ALYCEE LANE FOR BUZZFLASH AT TRUTHOUT
"We still have a choice today: nonviolent coexistence or violent co-annihilation."
When Martin Luther King Jr. presented this choice to the nation in his powerful speech "Beyond Vietnam" -- a speech he delivered exactly a year before he was assassinated -- he was referring to the Cold War arms race and the possibility that the United States and the Soviet Union would kill us all in a nuclear holocaust. He implored us to choose peace, which for King meant that we needed to address the deep "malady within the American spirit" -- namely, our commitment to the "giant triplets of racism, materialism and militarism." This commitment -- this sickness -- not only drove our arms race and the Vietnam War, King contended, but it also made us a nation of people willing to risk annihilation in order to preserve what was fundamentally an unjust way of life. For King, the escalating war in Vietnam, which he believed brought us closer to nuclear war, compelled us to choose -- if we wanted to survive -- a "person-oriented" nonviolent world marked by racial and economic justice over a "thing-oriented" world marked by war, racism and economic inequality.
That choice is still one we must make today.
While it is clear that we still face the possibility of violent co-annihilation through nuclear war -- as Trump's "America First" nuclear war rhetoric, Vladimir Putin's machinations and Kim Jong-un's missile tests underscore almost daily -- I suggest we turn our attention elsewhere. In particular, we should look long and hard at climate change, which is unfolding in ways that will truly make it the means of our violent co-annihilation.

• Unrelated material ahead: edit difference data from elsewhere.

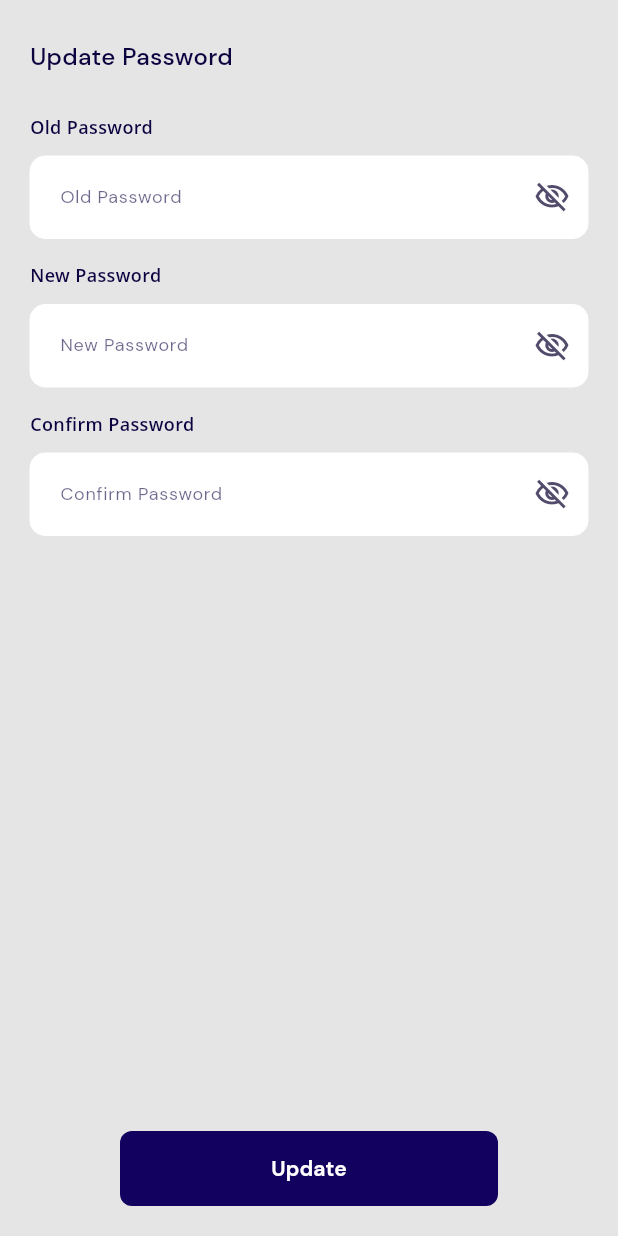
After one commit to Amarjeetjeet/Shigoto_mobile, a Flutter app: the UpdatePasswordView screen opened by its route, on a phone screen of 412 x 824 dp. The commit adds this screen. Run offline on Flutter 3.47's test engine with Material 2 defaults, Android fonts, the phone set to English and light mode, and no system bars; our stand-ins replace bloc, dotted_border, flutter_bloc; Roboto replaces fonts that are missing (Open Sans).

Commit message:
"update password screen design"

```diff
--- /dev/null
+++ b/lib/presentation/update_password/update_password.dart
@@ -0,0 +1,77 @@
+import 'package:flutter/material.dart';
+import 'package:shigoto/core/constants/color_constants.dart';
+
+import '../../core/constants/app_style.dart';
+import '../../core/custom_widgets/buttons/custom_primary_Btn.dart';
+import '../../core/custom_widgets/input_label.dart';
+
+class UpdatePasswordView extends StatelessWidget{
+  const UpdatePasswordView({super.key});
+
+  @override
+  Widget build(BuildContext context) {
+    return Scaffold(
+      bottomNavigationBar: Padding(
+        padding: const EdgeInsets.symmetric(vertical: 20.0 , horizontal: 80),
+        child: SafeArea(child: PrimaryCustomButton(btnName: 'Update', onTap: () {  })),
+      ),
+      body: SafeArea(
+        child: SingleChildScrollView(
+          child: Padding(
+            padding: const EdgeInsets.symmetric(horizontal: 20.0),
+            child: Column(
+              crossAxisAlignment: CrossAxisAlignment.start,
+              children: [
+                SizedBox(
+                  height: 26,
+                ),
+                Text("Update Password", style: AppStyle.txtDmSans16W500primaryTextColor),
+
+                SizedBox(height: 26),
+
+                const InputLabelText(text: "Old Password"),
+                TextFormField(
+                  style: AppStyle.txtDmSans12W400primaryTextColorA60,
+                  obscureText: true,
+                  keyboardType: TextInputType.visiblePassword,
+                  decoration: InputDecoration(
+                    hintText: 'Old Password',
+                    suffixIcon: Icon(Icons.visibility_off_outlined ,color: ColorConstants.secondaryTextColor)
+                  ),
+                ),
+
+                SizedBox(height: 15),
+
+                const InputLabelText(text: "New Password"),
+                TextFormField(
+                  style: AppStyle.txtDmSans12W400primaryTextColorA60,
+                  obscureText: true,
+                  keyboardType: TextInputType.visiblePassword,
+                  decoration: InputDecoration(
+                    hintText: 'New Password',
+                    suffixIcon: Icon(Icons.visibility_off_outlined ,color: ColorConstants.secondaryTextColor)
+                  ),
+                ),
+
+                SizedBox(height: 15),
+
+                const InputLabelText(text: "Confirm Password"),
+                TextFormField(
+                  style: AppStyle.txtDmSans12W400primaryTextColorA60,
+                  obscureText: true,
+                  keyboardType: TextInputType.visiblePassword,
+                  decoration: InputDecoration(
+                    hintText: 'Confirm Password',
+                    suffixIcon: Icon(Icons.visibility_off_outlined ,color: ColorConstants.secondaryTextColor)
+                  ),
+                ),
+
+              ],
+            ),
+          ),
+        ),
+      ),
+    );
+  }
+
+}
--- a/lib/router/app_router.dart
+++ b/lib/router/app_router.dart
@@ -11,6 +11,7 @@ import 'package:shigoto/presentation/job_description/upload_cv.dart';
 import 'package:shigoto/presentation/login_screen/login_screen.dart';
 import 'package:shigoto/presentation/signup/sign_up.dart';
 import 'package:shigoto/presentation/customStag.dart';
+import 'package:shigoto/presentation/update_password/update_password.dart';
 
 import '../../core/exceptions/route_exception.dart';
 import '../presentation/customStag.dart';
@@ -37,6 +38,7 @@ class AppRouter {
   static const String successFulJob = '/successFulJob';
   static const String createNewPost = '/createNewPost';
   static const String customStag = '/customStag';
+  static const String updatePassword = '/updatePassword';
 
   const AppRouter._();
 
@@ -102,6 +104,10 @@ class AppRouter {
         return MaterialPageRoute(
           builder: (_) => const CustomStag(),
         );
+        case updatePassword:
+        return MaterialPageRoute(
+          builder: (_) => const UpdatePasswordView(),
+        );
       default:
         throw const RouteException('Route not found!');
     }
```
Also changed, not shown: lib/presentation/setting/setting.dart (+65 -3 lines).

To think of climate change in this way means that we must go beyond thinking of it merely in terms of natural catastrophes. As I have argued in "Why 'Climate Change' Must Become a Promise to Decolonize," we need to see climate change as both inseparable from and driven by coloniality, and that most certainly include the giant triplets of which King spoke. Viewed in this light, climate change and our inadequate response to it are manifestations of our commitment -- at the risk of extinction -- to a way of life steeped in violence, greed, racism, inequality and, I would add, a complete disregard for Earth and all the other life forms she sustains.
So, like the Vietnam War era, "these are … times for real choices and not false ones." To use King's words, "We are at a moment when our lives must be placed on the line if our nation is to survive its own folly" regarding climate change. While every person "of humane convictions must decide on the protest that best suits" their convictions, every one of us -- without exception -- must engage in a form of resistance that rises to the occasion of our collective crisis.
Let us declare 2018, then, the year in which we answer -- with orchestrated national mobilizations unsurpassed in growth, force and intensity -- the call of every record-breaking hurricane that forms in the Gulf and the Atlantic Ocean. As storm surges hammer Caribbean Islands and our coastlines, we must inundate our cities, our state capitols, our federal agencies, our Congress, our White House, our corporations, our highways, our railroad tracks, our refineries with increasing waves of marches, canvassing, teach-ins, sit-ins, blockades, strikes, die-ins, occupations -- with all manner of protest and disobedience that we can muster and imagine. We must do this while simultaneously marshaling care and help for storm-affected communities, other species and ecosystems.
Knowing that the media will focus on every shift in a storm's path, we need to take every opportunity the media present to reframe their "storm" crisis coverage. In particular, our mobilizations should tell stories that cast climate change instead as a political crisis, one exacerbated by elites who would rather support the giant triplets of extraction, emission and corporate greed at the expense of all life on Earth than see the emergence of a just, sustainable world of peace.
When the storms pass, we must then churn up our organizing in ways that put in stark relief the disparities in climate change impacts, aid and rebuilding, disparities that expose climate change, climate change denial, and climate change inaction as steeped in intersecting systems of domination (sexuality, race, gender, class, species), coloniality and environmental injustices.
Though it is possible, we may be fortunate enough this year to avoid the onset of our now common 100-year hurricanes, floods, rainstorms and heatwaves -- all of which can serve as catalysts for our mobilizations -- let us not be deterred. We must be the storm anyway, because if not this year, those catastrophes will surely come the next. We must be the storm anyway, because we are running out of time and, as King said 51 years ago today, "there is such a thing as being too late."
We must be the storm anyway, because this is the moment for us, finally, to choose nonviolent coexistence over those deadly triplets, and thus to heal, once and for all, the malady rotting the core of our nation's spirit.